When a company says “we listened to our customers,” they have my ear. Did they really listen? And will they deliver what the customer wants? This was Nissan’s approach during a retrenchment–a terrible few years during the global recession and after suffering damage from the tsunami and earthquake last year–the carmaker took the approach of turning adversity into opportunity by focusing on redesigning a number of its models. In doing this, they asked car buyers what they want in a full sized SUV.And here’s where it gets good: they then challenged their designers and engineers to be crafty and innovative and take those wish lists further: create a car that not only checks the boxes of customer’s wishes, but make it intuitive; give them want they want and then give them what they want next.
What they came up with in the redesigned 2013 Pathfinder is an SUV that plays to each passenger’s needs and also to the driver’s ego: an SUV with minivan amenities, SUV machismo and modern touches including better fuel efficiency (due to a 500 pound weight reduction), cutting edge media technology and luxuries previously only available in luxury cars. They tried to include everything in this car.

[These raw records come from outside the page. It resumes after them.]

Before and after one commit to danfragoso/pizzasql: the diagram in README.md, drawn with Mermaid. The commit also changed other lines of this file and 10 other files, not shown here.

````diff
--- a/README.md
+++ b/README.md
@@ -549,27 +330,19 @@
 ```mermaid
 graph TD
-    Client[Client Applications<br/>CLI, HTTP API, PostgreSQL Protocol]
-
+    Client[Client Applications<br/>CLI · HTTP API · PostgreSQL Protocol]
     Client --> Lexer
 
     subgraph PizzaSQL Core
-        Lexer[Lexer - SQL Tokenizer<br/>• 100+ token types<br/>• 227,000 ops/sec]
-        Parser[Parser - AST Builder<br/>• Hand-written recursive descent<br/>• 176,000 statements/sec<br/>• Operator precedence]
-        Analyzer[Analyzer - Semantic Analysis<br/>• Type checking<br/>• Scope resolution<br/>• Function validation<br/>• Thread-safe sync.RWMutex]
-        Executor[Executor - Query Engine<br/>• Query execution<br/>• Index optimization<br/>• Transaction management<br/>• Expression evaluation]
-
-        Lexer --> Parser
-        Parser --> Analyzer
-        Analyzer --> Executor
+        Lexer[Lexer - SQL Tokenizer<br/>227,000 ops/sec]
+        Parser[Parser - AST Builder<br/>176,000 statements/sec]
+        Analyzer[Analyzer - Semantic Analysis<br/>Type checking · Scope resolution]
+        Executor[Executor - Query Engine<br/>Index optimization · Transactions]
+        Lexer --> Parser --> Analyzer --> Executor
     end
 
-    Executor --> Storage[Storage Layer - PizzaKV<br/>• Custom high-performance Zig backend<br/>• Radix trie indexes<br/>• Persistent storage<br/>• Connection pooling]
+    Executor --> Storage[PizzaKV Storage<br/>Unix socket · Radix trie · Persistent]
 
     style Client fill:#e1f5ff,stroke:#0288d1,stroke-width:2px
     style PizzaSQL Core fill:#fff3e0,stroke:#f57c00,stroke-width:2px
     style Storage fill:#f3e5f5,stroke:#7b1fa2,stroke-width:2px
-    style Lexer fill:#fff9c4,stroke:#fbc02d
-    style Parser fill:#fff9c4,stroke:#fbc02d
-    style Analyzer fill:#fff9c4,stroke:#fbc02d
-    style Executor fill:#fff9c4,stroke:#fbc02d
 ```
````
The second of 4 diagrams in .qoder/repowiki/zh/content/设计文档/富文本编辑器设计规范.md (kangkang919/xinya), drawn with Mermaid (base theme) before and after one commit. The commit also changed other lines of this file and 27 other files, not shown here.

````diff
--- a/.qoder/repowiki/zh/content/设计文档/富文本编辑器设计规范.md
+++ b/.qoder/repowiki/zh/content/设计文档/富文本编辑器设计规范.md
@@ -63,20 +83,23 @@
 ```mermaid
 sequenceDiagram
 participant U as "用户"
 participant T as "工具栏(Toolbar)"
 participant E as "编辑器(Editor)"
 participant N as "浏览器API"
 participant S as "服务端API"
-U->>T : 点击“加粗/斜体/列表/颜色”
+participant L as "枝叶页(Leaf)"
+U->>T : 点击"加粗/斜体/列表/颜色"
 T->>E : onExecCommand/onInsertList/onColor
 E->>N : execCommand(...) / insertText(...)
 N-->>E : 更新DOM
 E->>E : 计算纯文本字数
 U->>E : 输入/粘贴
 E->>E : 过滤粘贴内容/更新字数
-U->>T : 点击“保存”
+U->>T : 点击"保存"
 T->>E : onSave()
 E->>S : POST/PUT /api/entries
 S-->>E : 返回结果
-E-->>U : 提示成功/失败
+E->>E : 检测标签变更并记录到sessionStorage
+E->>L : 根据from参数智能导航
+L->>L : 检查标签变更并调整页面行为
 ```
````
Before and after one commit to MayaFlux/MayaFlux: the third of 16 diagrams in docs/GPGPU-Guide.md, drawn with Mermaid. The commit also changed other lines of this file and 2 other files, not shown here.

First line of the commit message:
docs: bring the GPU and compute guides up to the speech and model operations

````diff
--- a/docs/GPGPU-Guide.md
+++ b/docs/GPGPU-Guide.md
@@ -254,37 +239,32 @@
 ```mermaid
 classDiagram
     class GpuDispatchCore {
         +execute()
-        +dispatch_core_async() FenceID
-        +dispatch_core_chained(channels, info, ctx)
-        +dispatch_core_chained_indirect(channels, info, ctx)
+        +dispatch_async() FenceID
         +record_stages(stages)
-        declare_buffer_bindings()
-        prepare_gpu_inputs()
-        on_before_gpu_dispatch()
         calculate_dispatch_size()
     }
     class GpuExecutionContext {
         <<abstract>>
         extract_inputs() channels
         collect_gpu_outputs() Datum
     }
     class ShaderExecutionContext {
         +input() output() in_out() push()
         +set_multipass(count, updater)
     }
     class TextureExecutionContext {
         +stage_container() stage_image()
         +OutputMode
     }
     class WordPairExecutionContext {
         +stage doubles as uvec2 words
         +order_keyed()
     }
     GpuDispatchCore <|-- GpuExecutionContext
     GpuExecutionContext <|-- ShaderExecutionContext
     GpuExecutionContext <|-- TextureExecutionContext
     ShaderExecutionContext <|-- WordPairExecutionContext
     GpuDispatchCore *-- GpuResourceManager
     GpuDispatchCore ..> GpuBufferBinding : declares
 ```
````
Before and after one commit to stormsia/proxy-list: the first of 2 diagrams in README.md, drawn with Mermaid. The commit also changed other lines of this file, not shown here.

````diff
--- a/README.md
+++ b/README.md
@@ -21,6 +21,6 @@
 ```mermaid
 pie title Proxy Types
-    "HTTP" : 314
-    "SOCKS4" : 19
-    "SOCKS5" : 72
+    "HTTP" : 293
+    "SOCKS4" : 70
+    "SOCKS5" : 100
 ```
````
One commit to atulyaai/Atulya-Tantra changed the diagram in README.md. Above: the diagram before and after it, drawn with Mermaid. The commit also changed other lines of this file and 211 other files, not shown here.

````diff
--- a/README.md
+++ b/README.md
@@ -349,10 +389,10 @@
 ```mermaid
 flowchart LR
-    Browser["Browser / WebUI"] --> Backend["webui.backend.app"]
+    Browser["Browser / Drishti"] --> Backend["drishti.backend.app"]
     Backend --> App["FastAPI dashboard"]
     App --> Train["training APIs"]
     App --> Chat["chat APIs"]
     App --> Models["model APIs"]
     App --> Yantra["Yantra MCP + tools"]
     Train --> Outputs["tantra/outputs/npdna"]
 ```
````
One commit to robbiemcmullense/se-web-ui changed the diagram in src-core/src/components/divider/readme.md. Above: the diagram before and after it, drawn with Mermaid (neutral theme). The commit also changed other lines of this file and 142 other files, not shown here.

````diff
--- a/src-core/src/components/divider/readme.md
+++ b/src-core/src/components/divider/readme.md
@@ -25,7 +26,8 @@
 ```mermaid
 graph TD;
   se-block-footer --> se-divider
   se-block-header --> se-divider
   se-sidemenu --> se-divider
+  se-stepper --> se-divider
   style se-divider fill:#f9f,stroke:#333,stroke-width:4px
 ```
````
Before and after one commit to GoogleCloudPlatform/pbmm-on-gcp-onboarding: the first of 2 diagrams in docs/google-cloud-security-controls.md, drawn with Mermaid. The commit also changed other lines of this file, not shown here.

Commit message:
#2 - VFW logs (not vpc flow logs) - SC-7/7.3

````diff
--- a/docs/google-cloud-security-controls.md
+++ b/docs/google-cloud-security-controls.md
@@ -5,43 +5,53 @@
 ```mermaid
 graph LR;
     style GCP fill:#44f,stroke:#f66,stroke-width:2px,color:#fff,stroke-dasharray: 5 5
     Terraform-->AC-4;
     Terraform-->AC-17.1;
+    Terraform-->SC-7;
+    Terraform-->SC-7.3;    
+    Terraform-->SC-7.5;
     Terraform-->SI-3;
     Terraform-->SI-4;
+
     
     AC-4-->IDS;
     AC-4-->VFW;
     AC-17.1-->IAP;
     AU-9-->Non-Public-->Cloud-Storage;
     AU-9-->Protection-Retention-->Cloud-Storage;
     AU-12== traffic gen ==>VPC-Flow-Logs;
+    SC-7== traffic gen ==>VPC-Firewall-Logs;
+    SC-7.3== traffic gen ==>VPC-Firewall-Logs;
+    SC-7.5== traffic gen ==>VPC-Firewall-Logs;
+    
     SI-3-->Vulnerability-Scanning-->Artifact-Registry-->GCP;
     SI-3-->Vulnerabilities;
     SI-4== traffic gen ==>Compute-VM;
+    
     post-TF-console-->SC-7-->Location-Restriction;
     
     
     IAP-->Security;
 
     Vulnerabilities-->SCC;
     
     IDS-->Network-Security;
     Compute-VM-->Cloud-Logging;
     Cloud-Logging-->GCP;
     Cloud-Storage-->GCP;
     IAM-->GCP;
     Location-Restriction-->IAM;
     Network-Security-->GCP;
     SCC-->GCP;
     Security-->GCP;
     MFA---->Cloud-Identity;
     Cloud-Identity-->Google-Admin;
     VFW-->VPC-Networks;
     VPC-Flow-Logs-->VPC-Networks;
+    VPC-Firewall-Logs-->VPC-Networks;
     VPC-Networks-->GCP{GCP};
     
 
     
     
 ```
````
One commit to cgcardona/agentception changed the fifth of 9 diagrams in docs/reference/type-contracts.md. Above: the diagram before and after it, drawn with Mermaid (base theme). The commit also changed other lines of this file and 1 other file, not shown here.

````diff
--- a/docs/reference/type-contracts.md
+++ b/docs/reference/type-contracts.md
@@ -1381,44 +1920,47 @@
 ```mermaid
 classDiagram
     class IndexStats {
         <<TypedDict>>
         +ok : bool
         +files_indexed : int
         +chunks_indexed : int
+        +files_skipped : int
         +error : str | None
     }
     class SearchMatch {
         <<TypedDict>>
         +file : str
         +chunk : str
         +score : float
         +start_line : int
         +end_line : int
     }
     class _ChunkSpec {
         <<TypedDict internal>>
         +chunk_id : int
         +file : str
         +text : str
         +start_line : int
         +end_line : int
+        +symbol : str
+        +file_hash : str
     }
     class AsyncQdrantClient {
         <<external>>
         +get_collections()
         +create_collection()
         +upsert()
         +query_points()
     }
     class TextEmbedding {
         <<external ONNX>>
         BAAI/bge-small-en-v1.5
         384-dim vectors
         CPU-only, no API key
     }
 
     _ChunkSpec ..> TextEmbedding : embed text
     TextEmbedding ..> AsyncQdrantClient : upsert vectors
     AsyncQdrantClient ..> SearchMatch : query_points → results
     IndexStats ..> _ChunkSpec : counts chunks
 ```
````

The idea looks great on paper, but is it great in reality? We drove the new Pathfinder last week and liked it so much we were sad we had to return it (that they had us driving around the vineyards and picturesque villages of Napa Valley didn’t hurt; I could have stayed forever).
Nissan incorporated every popular feature from across the company’s car models that made sense, and even brought over some of the luxury features from Infiniti (Heated rear seats, anyone? Heated steering wheel? Three pronged electrical outlet?). Then, they incorporated the wish list items by building roomier second and third rows; increasing fuel efficiency through reducing the car’s weight by 500 pounds, increasing its aerodynamics, tweaking the CVT transmission and customizing its 2 wheel/4 wheel drive system; and they improved the driving experience, tow capacity and cargo space by redesigning the Pathfinder’s bones. What they ended up with is a muscular but sophisticated truck that flatters the ego and the intellect of the driver and her passengers alike.
What We Loved:
-The Price: About $40,000 fully loaded (pricing starts at $28,000)
–Nissan Connect media console: satellite radio, Bluetooth for phone, Pandora, Google Local search (to find restaurants, retail, etc)
-Backup camera with 360 degree round view monitoring allows the driver to see all objects near the car
-Lots of legroom in second and third rows
-Latch and glide system that slides center row seats forward easily, even when a child’s car seat is installed in the center row
-Lots of cargo space behind the third row
-260 horsepower V6 engine (towing/hills/7 passengers won’t be a struggle)
-3-zone entertainment system: you don’t have to listen to pop music OR your toddler’s DVDs (and they can control the system themselves!)
-Regular plain old household electrical outlet (and, four cigarette style charge ports too!)
-USB and A/V game ports
-2WD or 4WD: your choice (or let the Pathfinder choose)
-Panorama moon roof
-Takes regular gas
–ULEV emissions (practically emission free)
-Keyless entry and automatic lift gate
-Second row seats are 60/40 fold down; third row seats are 50/50 fold down
What You Need To Know:
-Fuel economy, while improved, is still 19 or 20 MPG city
-Third row accessible only when center row seat slides forward
-When third row head rests are up, rely on side mirrors; they partially obstruct thedriver’s view from the rear view mirror
-Cargo space with third row up is 16 cubic feet–enough for groceries or perhaps some sports equipment; 42 cubic feet with third row down, and 80 cubic feet with both rows folded flat.
Disclosure: Nissan provided travel and accommodations for AGirlsGuidetoCars to review the 2013 Pathfinder; opinions expressed here are all our own.